> _Exercise requirements_:
Would you copy out the following entries exactly, without any of the pictures?

Before-and-after change data
.....

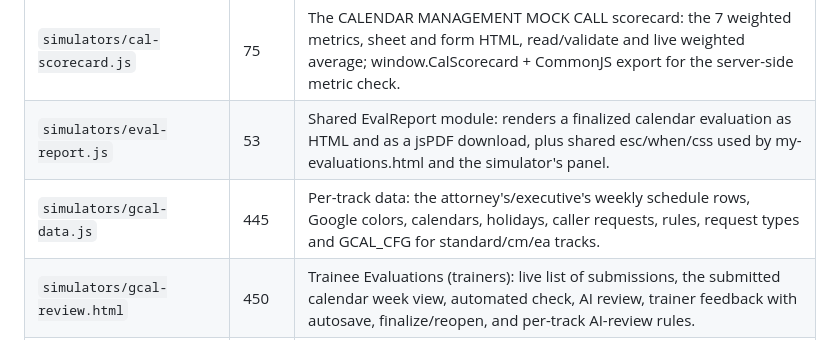
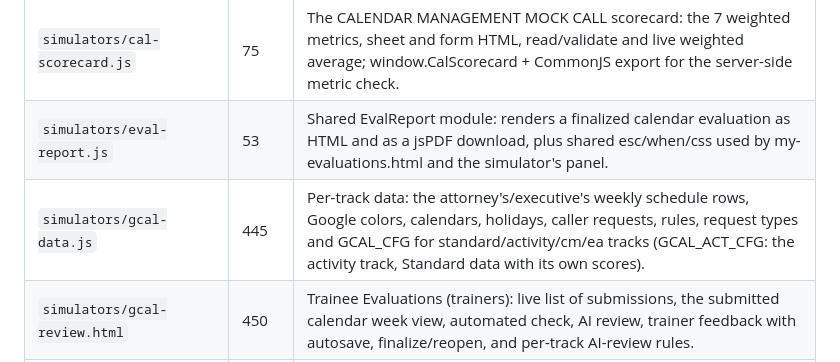
Before and after one commit to team-litigation-lab/Training-Portal, a Markdown page: CODEMAP.md, the part around the change. GitHub-like rendering.

Commit message:
CODEMAP: list the activity track and GCAL_ACT_CFG on the gcal-data.js row
Co-Authored-By: Claude Opus 5.5 <noreply@anthropic.com>
Claude-Session: https://claude.ai/code/session_0136HbZb4HRhfjZEUTvvkEvU

```diff
--- a/CODEMAP.md
+++ b/CODEMAP.md
@@ -63,7 +63,7 @@ The Google Calendar look-alike, its data, the trainer review and the trainee eva
 |---|---|---|
 | `simulators/cal-scorecard.js` | 75 | The CALENDAR MANAGEMENT MOCK CALL scorecard: the 7 weighted metrics, sheet and form HTML, read/validate and live weighted average; window.CalScorecard + CommonJS export for the server-side metric check. |
 | `simulators/eval-report.js` | 53 | Shared EvalReport module: renders a finalized calendar evaluation as HTML and as a jsPDF download, plus shared esc/when/css used by my-evaluations.html and the simulator's panel. |
-| `simulators/gcal-data.js` | 445 | Per-track data: the attorney's/executive's weekly schedule rows, Google colors, calendars, holidays, caller requests, rules, request types and GCAL_CFG for standard/cm/ea tracks. |
+| `simulators/gcal-data.js` | 445 | Per-track data: the attorney's/executive's weekly schedule rows, Google colors, calendars, holidays, caller requests, rules, request types and GCAL_CFG for standard/activity/cm/ea tracks (GCAL_ACT_CFG: the activity track, Standard data with its own scores). |
 | `simulators/gcal-review.html` | 450 | Trainee Evaluations (trainers): live list of submissions, the submitted calendar week view, automated check, AI review, trainer feedback with autosave, finalize/reopen, and per-track AI-review rules. |
 | `simulators/gcal.html` | 362 | The simulator page shell: Google-Calendar-look CSS, hero/intro, script includes (jsPDF, sim.js, eval-report.js, gcal-data.js, cal-scorecard.js, gcal.js). |
 | `simulators/gcal.js` | 1591 | The Google Calendar Simulator: calendar views, event CRUD/drag, the attorney's rules engine (slotProblems/solve/checkPlan/checkOpen), cloud drafts, submit-for-evaluation, trainer review/live-view modes, and the window.GCAL test API. |
```
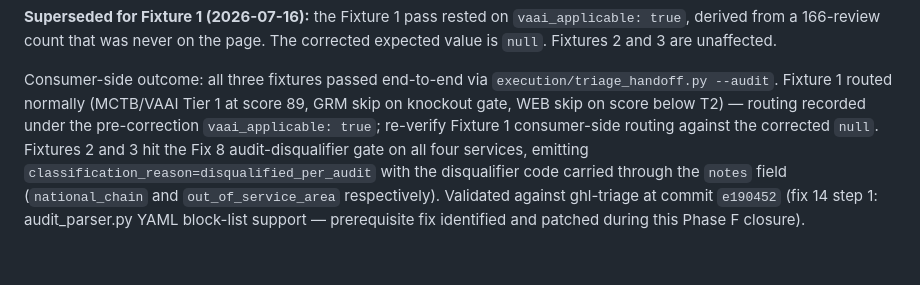
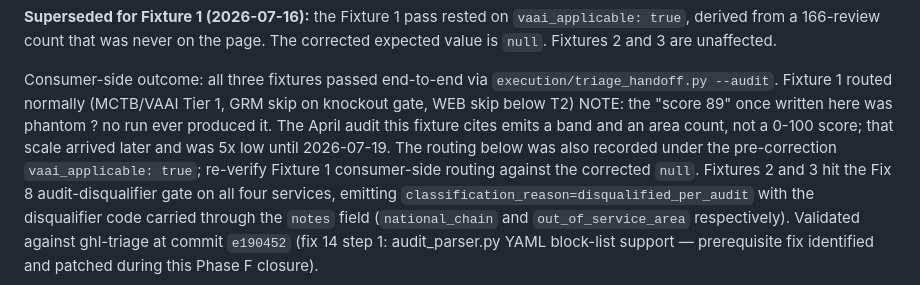
Before and after one commit to nitingargaa-png/website-sales-audit, a Markdown page: docs/fixtures_golden.md, the part around the change. GitHub-like rendering; blank space fills up the shorter version.

```diff
--- a/docs/fixtures_golden.md
+++ b/docs/fixtures_golden.md
@@ -285,8 +285,11 @@ are unaffected.
 
 Consumer-side outcome: all three fixtures passed end-to-end via
 `execution/triage_handoff.py --audit`. Fixture 1 routed normally
-(MCTB/VAAI Tier 1 at score 89, GRM skip on knockout gate, WEB skip
-on score below T2) — routing recorded under the pre-correction
+(MCTB/VAAI Tier 1, GRM skip on knockout gate, WEB skip below T2)
+NOTE: the "score 89" once written here was phantom ? no run ever
+produced it. The April audit this fixture cites emits a band and an
+area count, not a 0-100 score; that scale arrived later and was 5x
+low until 2026-07-19. The routing below was also recorded under the pre-correction
 `vaai_applicable: true`; re-verify Fixture 1 consumer-side routing
 against the corrected `null`. Fixtures 2 and 3 hit the Fix 8 audit-disqualifier
 gate on all four services, emitting
```
Also changed, not shown: sourcing/BACKLOG.md (+10 -9 lines).
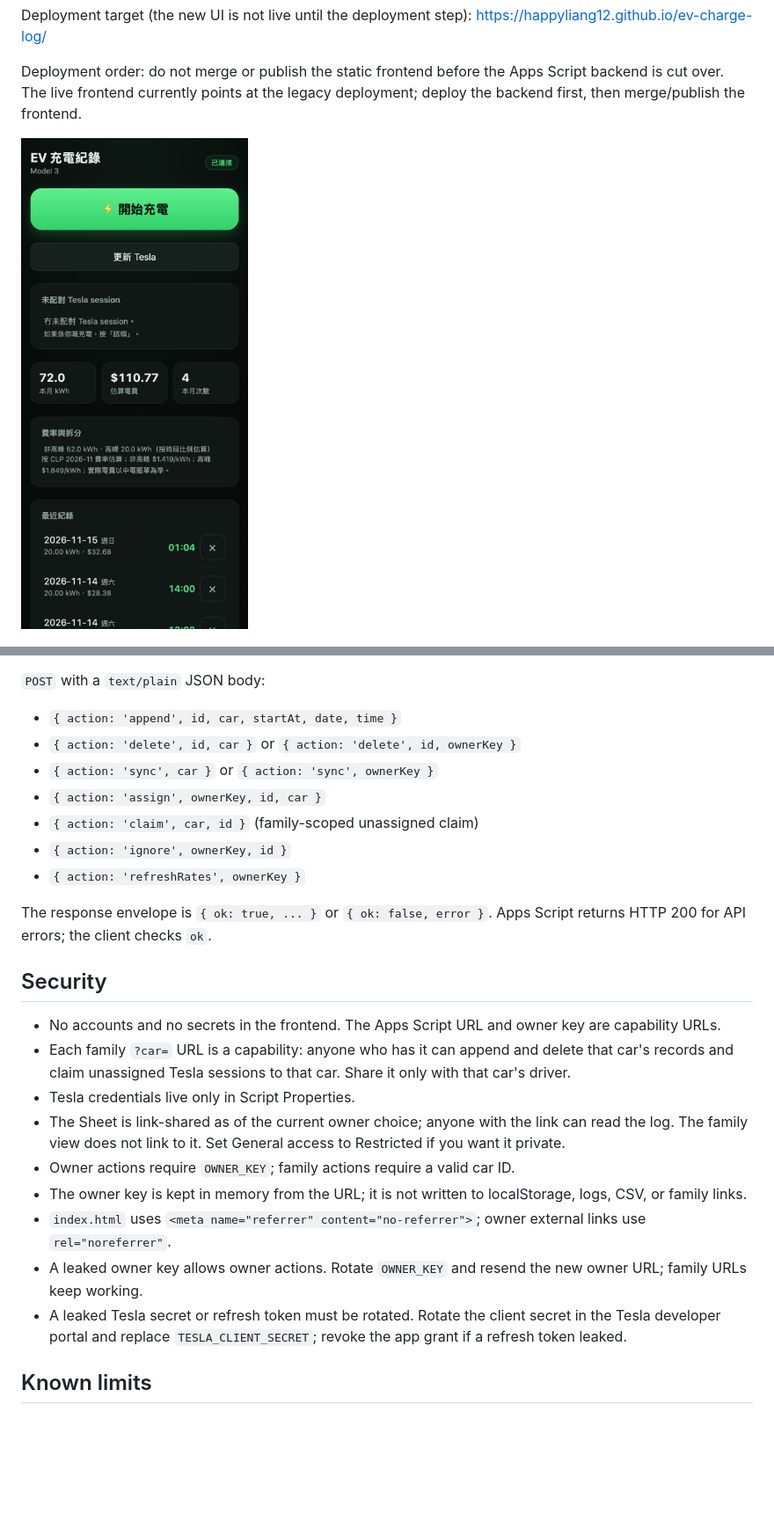
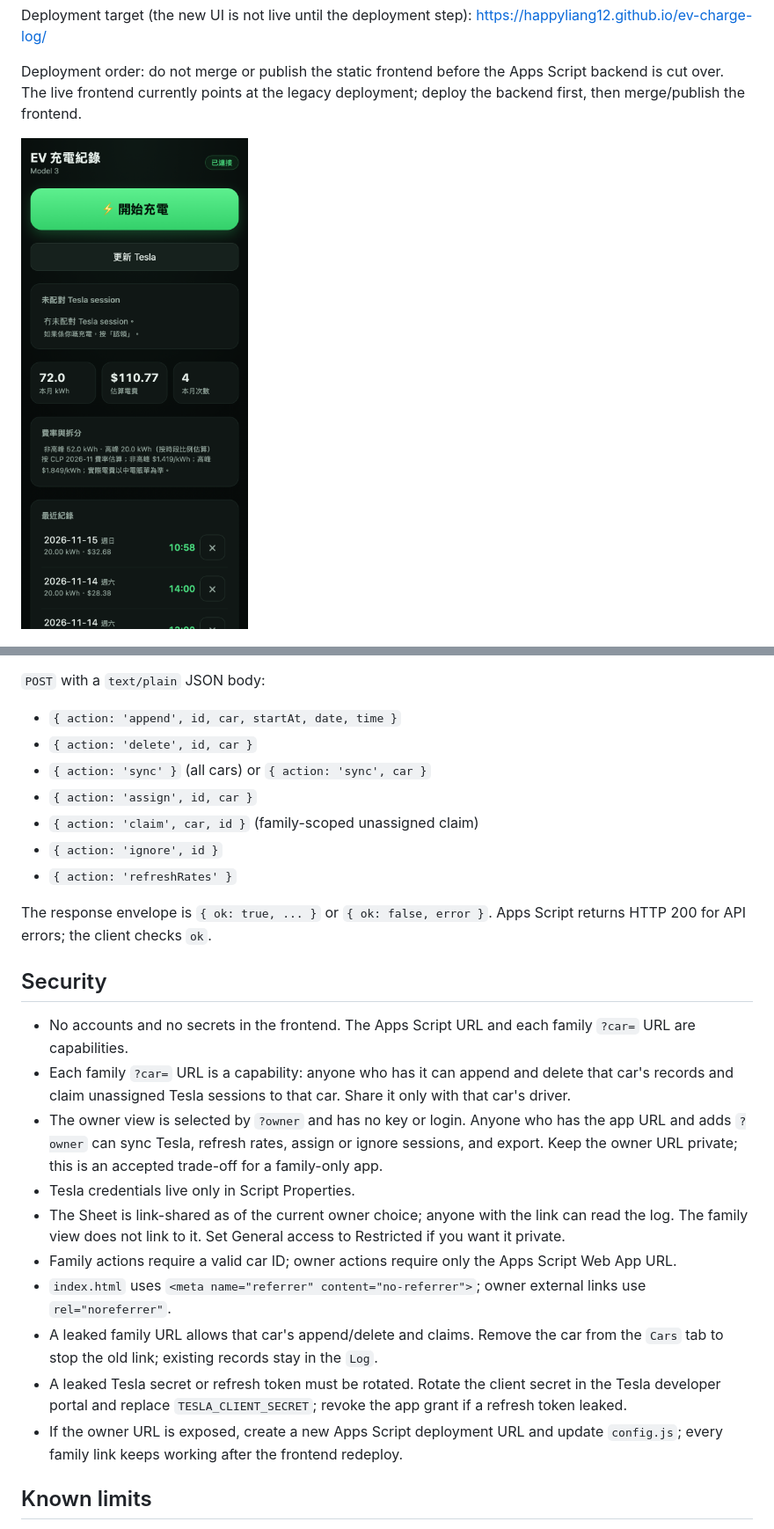
Before and after one commit to HappyLiang12/ev-charge-log, a Markdown page: README.md, 2 parts joined by grey strips. Shown at 88% size. GitHub-like rendering; pictures changed too: docs/screenshot-family.png; blank space fills up the shorter version.

```diff
--- a/README.md
+++ b/README.md
@@ -184,26 +183,27 @@ Node 20+ is required for the built-in test runner (verified on v20.20.2). There
 `POST` with a `text/plain` JSON body:
 
 - `{ action: 'append', id, car, startAt, date, time }`
-- `{ action: 'delete', id, car }` or `{ action: 'delete', id, ownerKey }`
-- `{ action: 'sync', car }` or `{ action: 'sync', ownerKey }`
-- `{ action: 'assign', ownerKey, id, car }`
+- `{ action: 'delete', id, car }`
+- `{ action: 'sync' }` (all cars) or `{ action: 'sync', car }`
+- `{ action: 'assign', id, car }`
 - `{ action: 'claim', car, id }` (family-scoped unassigned claim)
-- `{ action: 'ignore', ownerKey, id }`
-- `{ action: 'refreshRates', ownerKey }`
+- `{ action: 'ignore', id }`
+- `{ action: 'refreshRates' }`
 
 The response envelope is `{ ok: true, ... }` or `{ ok: false, error }`. Apps Script returns HTTP 200 for API errors; the client checks `ok`.
 
 ## Security
 
-- No accounts and no secrets in the frontend. The Apps Script URL and owner key are capability URLs.
+- No accounts and no secrets in the frontend. The Apps Script URL and each family `?car=` URL are capabilities.
 - Each family `?car=` URL is a capability: anyone who has it can append and delete that car's records and claim unassigned Tesla sessions to that car. Share it only with that car's driver.
+- The owner view is selected by `?owner` and has no key or login. Anyone who has the app URL and adds `?owner` can sync Tesla, refresh rates, assign or ignore sessions, and export. Keep the owner URL private; this is an accepted trade-off for a family-only app.
 - Tesla credentials live only in Script Properties.
 - The Sheet is link-shared as of the current owner choice; anyone with the link can read the log. The family view does not link to it. Set General access to Restricted if you want it private.
-- Owner actions require `OWNER_KEY`; family actions require a valid car ID.
-- The owner key is kept in memory from the URL; it is not written to localStorage, logs, CSV, or family links.
+- Family actions require a valid car ID; owner actions require only the Apps Script Web App URL.
 - `index.html` uses `<meta name="referrer" content="no-referrer">`; owner external links use `rel="noreferrer"`.
-- A leaked owner key allows owner actions. Rotate `OWNER_KEY` and resend the new owner URL; family URLs keep working.
+- A leaked family URL allows that car's append/delete and claims. Remove the car from the `Cars` tab to stop the old link; existing records stay in the `Log`.
 - A leaked Tesla secret or refresh token must be rotated. Rotate the client secret in the Tesla developer portal and replace `TESLA_CLIENT_SECRET`; revoke the app grant if a refresh token leaked.
+- If the owner URL is exposed, create a new Apps Script deployment URL and update `config.js`; every family link keeps working after the frontend redeploy.
 
 ## Known limits
 
```
Also changed, not shown: other parts of README.md (+7 -8 lines), docs/screenshot-owner.png, 10 other files.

.....

> _Result_:
Before and after one commit to team-litigation-lab/Training-Portal, a Markdown page: CODEMAP.md, the part around the change. GitHub-like rendering.

Commit message:
CODEMAP: list the activity track and GCAL_ACT_CFG on the gcal-data.js row
Co-Authored-By: Claude Opus 5.5 <noreply@anthropic.com>
Claude-Session: https://claude.ai/code/session_0136HbZb4HRhfjZEUTvvkEvU

```diff
--- a/CODEMAP.md
+++ b/CODEMAP.md
@@ -63,7 +63,7 @@ The Google Calendar look-alike, its data, the trainer review and the trainee eva
 |---|---|---|
 | `simulators/cal-scorecard.js` | 75 | The CALENDAR MANAGEMENT MOCK CALL scorecard: the 7 weighted metrics, sheet and form HTML, read/validate and live weighted average; window.CalScorecard + CommonJS export for the server-side metric check. |
 | `simulators/eval-report.js` | 53 | Shared EvalReport module: renders a finalized calendar evaluation as HTML and as a jsPDF download, plus shared esc/when/css used by my-evaluations.html and the simulator's panel. |
-| `simulators/gcal-data.js` | 445 | Per-track data: the attorney's/executive's weekly schedule rows, Google colors, calendars, holidays, caller requests, rules, request types and GCAL_CFG for standard/cm/ea tracks. |
+| `simulators/gcal-data.js` | 445 | Per-track data: the attorney's/executive's weekly schedule rows, Google colors, calendars, holidays, caller requests, rules, request types and GCAL_CFG for standard/activity/cm/ea tracks (GCAL_ACT_CFG: the activity track, Standard data with its own scores). |
 | `simulators/gcal-review.html` | 450 | Trainee Evaluations (trainers): live list of submissions, the submitted calendar week view, automated check, AI review, trainer feedback with autosave, finalize/reopen, and per-track AI-review rules. |
 | `simulators/gcal.html` | 362 | The simulator page shell: Google-Calendar-look CSS, hero/intro, script includes (jsPDF, sim.js, eval-report.js, gcal-data.js, cal-scorecard.js, gcal.js). |
 | `simulators/gcal.js` | 1591 | The Google Calendar Simulator: calendar views, event CRUD/drag, the attorney's rules engine (slotProblems/solve/checkPlan/checkOpen), cloud drafts, submit-for-evaluation, trainer review/live-view modes, and the window.GCAL test API. |
```
Before and after one commit to nitingargaa-png/website-sales-audit, a Markdown page: docs/fixtures_golden.md, the part around the change. GitHub-like rendering; blank space fills up the shorter version.

```diff
--- a/docs/fixtures_golden.md
+++ b/docs/fixtures_golden.md
@@ -285,8 +285,11 @@ are unaffected.
 
 Consumer-side outcome: all three fixtures passed end-to-end via
 `execution/triage_handoff.py --audit`. Fixture 1 routed normally
-(MCTB/VAAI Tier 1 at score 89, GRM skip on knockout gate, WEB skip
-on score below T2) — routing recorded under the pre-correction
+(MCTB/VAAI Tier 1, GRM skip on knockout gate, WEB skip below T2)
+NOTE: the "score 89" once written here was phantom ? no run ever
+produced it. The April audit this fixture cites emits a band and an
+area count, not a 0-100 score; that scale arrived later and was 5x
+low until 2026-07-19. The routing below was also recorded under the pre-correction
 `vaai_applicable: true`; re-verify Fixture 1 consumer-side routing
 against the corrected `null`. Fixtures 2 and 3 hit the Fix 8 audit-disqualifier
 gate on all four services, emitting
```
Also changed, not shown: sourcing/BACKLOG.md (+10 -9 lines).
Before and after one commit to HappyLiang12/ev-charge-log, a Markdown page: README.md, 2 parts joined by grey strips. Shown at 88% size. GitHub-like rendering; pictures changed too: docs/screenshot-family.png; blank space fills up the shorter version.

```diff
--- a/README.md
+++ b/README.md
@@ -184,26 +183,27 @@ Node 20+ is required for the built-in test runner (verified on v20.20.2). There
 `POST` with a `text/plain` JSON body:
 
 - `{ action: 'append', id, car, startAt, date, time }`
-- `{ action: 'delete', id, car }` or `{ action: 'delete', id, ownerKey }`
-- `{ action: 'sync', car }` or `{ action: 'sync', ownerKey }`
-- `{ action: 'assign', ownerKey, id, car }`
+- `{ action: 'delete', id, car }`
+- `{ action: 'sync' }` (all cars) or `{ action: 'sync', car }`
+- `{ action: 'assign', id, car }`
 - `{ action: 'claim', car, id }` (family-scoped unassigned claim)
-- `{ action: 'ignore', ownerKey, id }`
-- `{ action: 'refreshRates', ownerKey }`
+- `{ action: 'ignore', id }`
+- `{ action: 'refreshRates' }`
 
 The response envelope is `{ ok: true, ... }` or `{ ok: false, error }`. Apps Script returns HTTP 200 for API errors; the client checks `ok`.
 
 ## Security
 
-- No accounts and no secrets in the frontend. The Apps Script URL and owner key are capability URLs.
+- No accounts and no secrets in the frontend. The Apps Script URL and each family `?car=` URL are capabilities.
 - Each family `?car=` URL is a capability: anyone who has it can append and delete that car's records and claim unassigned Tesla sessions to that car. Share it only with that car's driver.
+- The owner view is selected by `?owner` and has no key or login. Anyone who has the app URL and adds `?owner` can sync Tesla, refresh rates, assign or ignore sessions, and export. Keep the owner URL private; this is an accepted trade-off for a family-only app.
 - Tesla credentials live only in Script Properties.
 - The Sheet is link-shared as of the current owner choice; anyone with the link can read the log. The family view does not link to it. Set General access to Restricted if you want it private.
-- Owner actions require `OWNER_KEY`; family actions require a valid car ID.
-- The owner key is kept in memory from the URL; it is not written to localStorage, logs, CSV, or family links.
+- Family actions require a valid car ID; owner actions require only the Apps Script Web App URL.
 - `index.html` uses `<meta name="referrer" content="no-referrer">`; owner external links use `rel="noreferrer"`.
-- A leaked owner key allows owner actions. Rotate `OWNER_KEY` and resend the new owner URL; family URLs keep working.
+- A leaked family URL allows that car's append/delete and claims. Remove the car from the `Cars` tab to stop the old link; existing records stay in the `Log`.
 - A leaked Tesla secret or refresh token must be rotated. Rotate the client secret in the Tesla developer portal and replace `TESLA_CLIENT_SECRET`; revoke the app grant if a refresh token leaked.
+- If the owner URL is exposed, create a new Apps Script deployment URL and update `config.js`; every family link keeps working after the frontend redeploy.
 
 ## Known limits
 
```
Also changed, not shown: other parts of README.md (+7 -8 lines), docs/screenshot-owner.png, 10 other files.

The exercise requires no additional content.